## TASK ITEM:
Each line that includes the word "errors" should be copied from the records.

## Items from a data source:
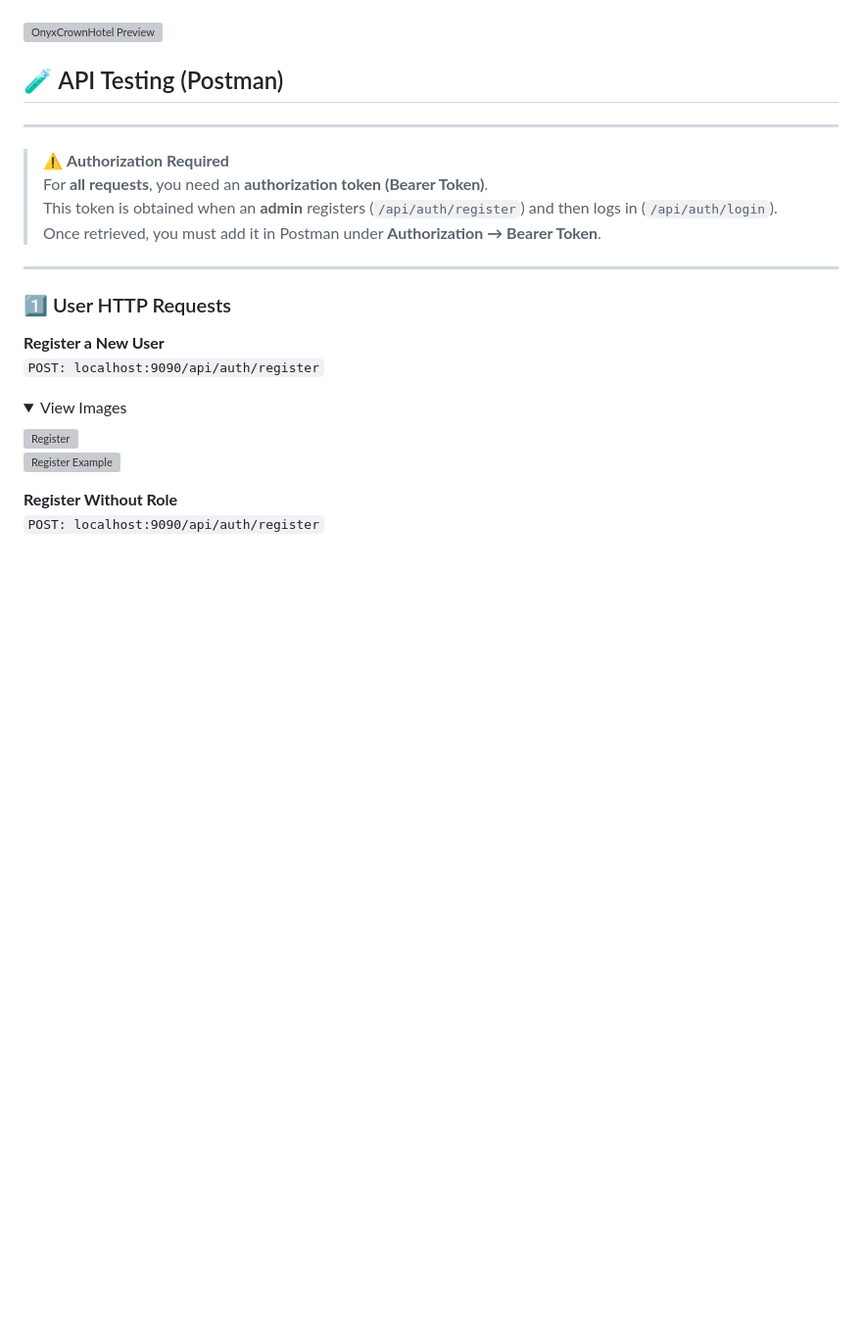
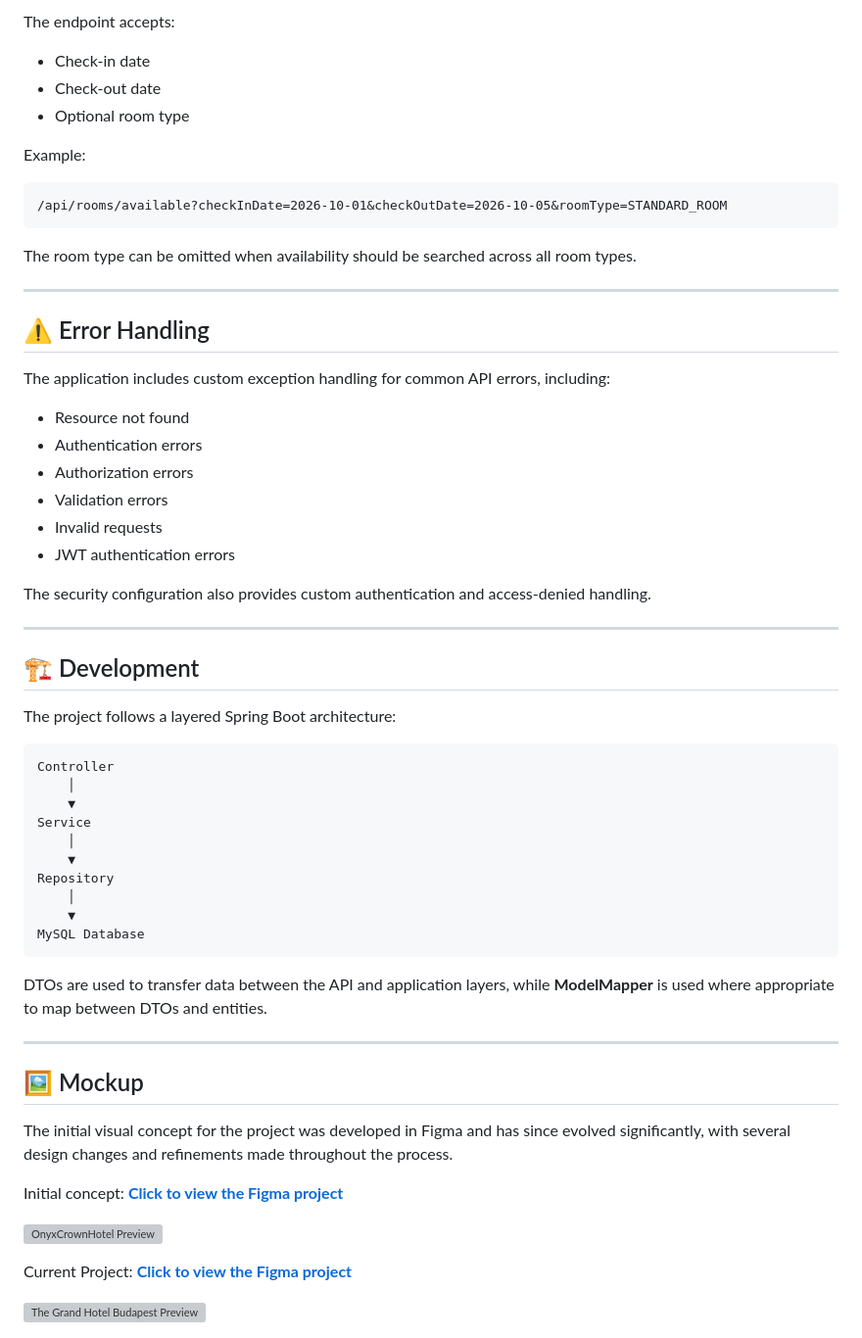
Before and after one commit to ClaudiaCalero/Hotel-Booking-Management, a Markdown page: README.md, the part around one of its changes. Shown at 98% size. GitHub-like rendering; folded sections open; blank space fills up the shorter version; grey boxes are pictures that could not be loaded.

````diff
--- a/README.md
+++ b/README.md
@@ -43,28 +386,66 @@ When I think about the movie "The Grand Budapest Hotel", directed by Wes Anderso
+The endpoint accepts:
+
+* Check-in date
+* Check-out date
+* Optional room type
+
+Example:
+
+```text
+/api/rooms/available?checkInDate=2026-10-01&checkOutDate=2026-10-05&roomType=STANDARD_ROOM
+```
+
+The room type can be omitted when availability should be searched across all room types.
+
+---
+
+## ⚠️ Error Handling
+
+The application includes custom exception handling for common API errors, including:
+
+* Resource not found
+* Authentication errors
+* Authorization errors
+* Validation errors
+* Invalid requests
+* JWT authentication errors
+
+The security configuration also provides custom authentication and access-denied handling.
+
+---
+
+## 🏗️ Development
+
+The project follows a layered Spring Boot architecture:
+
+```text
+Controller
+    │
+    ▼
+Service
+    │
+    ▼
+Repository
+    │
+    ▼
+MySQL Database
+```
+
+DTOs are used to transfer data between the API and application layers, while **ModelMapper** is used where appropriate to map between DTOs and entities.
+
+---
+
+## 🖼️ Mockup
+
+The initial visual concept for the project was developed in Figma and has since evolved significantly, with several design changes and refinements made throughout the process.
+
+Initial concept:
+[**Click to view the Figma project**](https://www.figma.com/design/RiiARqgNRd5CpYm5VHAzvB/OnyxCrownHotel?node-id=0-1&p=f&t=GYhQ6tYGtqEKdx9E-0)
 
 [![OnyxCrownHotel Preview](https://github.com/user-attachments/assets/0e1facdc-86c0-4f44-a4cc-ab175dd31bb4)](https://www.figma.com/design/RiiARqgNRd5CpYm5VHAzvB/OnyxCrownHotel?node-id=0-1&p=f&t=GYhQ6tYGtqEKdx9E-0)
 
-## 🧪 API Testing (Postman)
+Current Project:
+[**Click to view the Figma project**](https://www.figma.com/design/WU4gOPa11P11Mx1P9mLkmD/The-Grand-Hotel-Budapest?node-id=0-1&p=f)
 
----
-> ⚠️ **Authorization Required**
-> For **all requests**, you need an **authorization token (Bearer Token)**.
-> This token is obtained when an **admin** registers (`/api/auth/register`) and then logs in (`/api/auth/login`).
-> Once retrieved, you must add it in Postman under **Authorization → Bearer Token**.
----
+[![The Grand Hotel Budapest Preview](https://github.com/user-attachments/assets/a4bd600e-4980-464e-8a1b-589bd1c5e947)](https://www.figma.com/design/WU4gOPa11P11Mx1P9mLkmD/The-Grand-Hotel-Budapest?node-id=0-1&p=f)
 
-### 1️⃣ User HTTP Requests
-
-**Register a New User**
-`POST: localhost:9090/api/auth/register`
-
-<details>
-<summary>View Images</summary>
-
-![Register](https://github.com/user-attachments/assets/eb07578f-84aa-43ae-8271-4987456a11fc)
-![Register Example](https://github.com/user-attachments/assets/aaff5054-303f-428c-a68c-e2e100b2ece0)
-
-</details>
-
-**Register Without Role**
-`POST: localhost:9090/api/auth/register`
-
````
Also changed, not shown: other parts of README.md (+383 -144 lines).
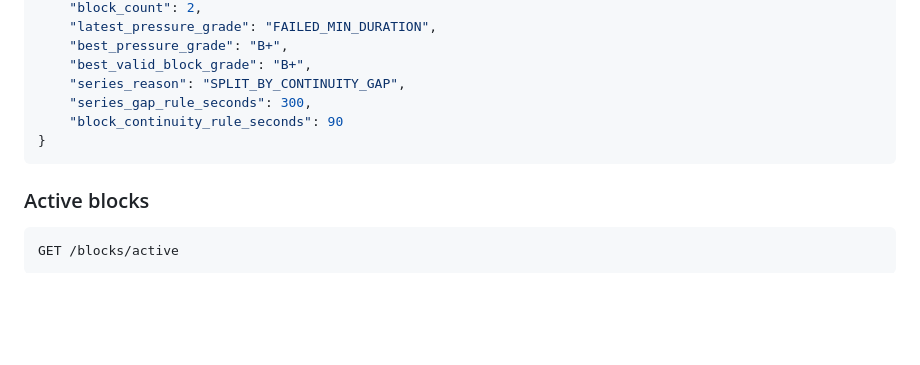
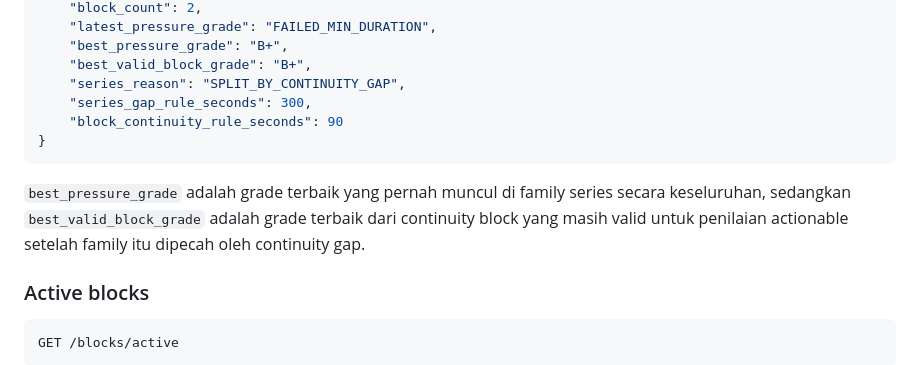
Before and after one commit to tjx578/wolf15-signalthrottle-service, a Markdown page: README.md, the part around the change. Drawn GitHub-style; blank space fills up the shorter version.

Commit message:
feat: Add descriptions for best pressure grades and valid block grades in README

````diff
--- a/README.md
+++ b/README.md
@@ -836,6 +836,8 @@ Example row:
 }
 ```
 
+`best_pressure_grade` adalah grade terbaik yang pernah muncul di family series secara keseluruhan, sedangkan `best_valid_block_grade` adalah grade terbaik dari continuity block yang masih valid untuk penilaian actionable setelah family itu dipecah oleh continuity gap.
+
 ### Active blocks
 
 ```http
````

## SOLUTION BELOW:
+The application includes custom exception handling for common API errors, including:
+* Authentication errors
+* Authorization errors
+* Validation errors
+* JWT authentication errors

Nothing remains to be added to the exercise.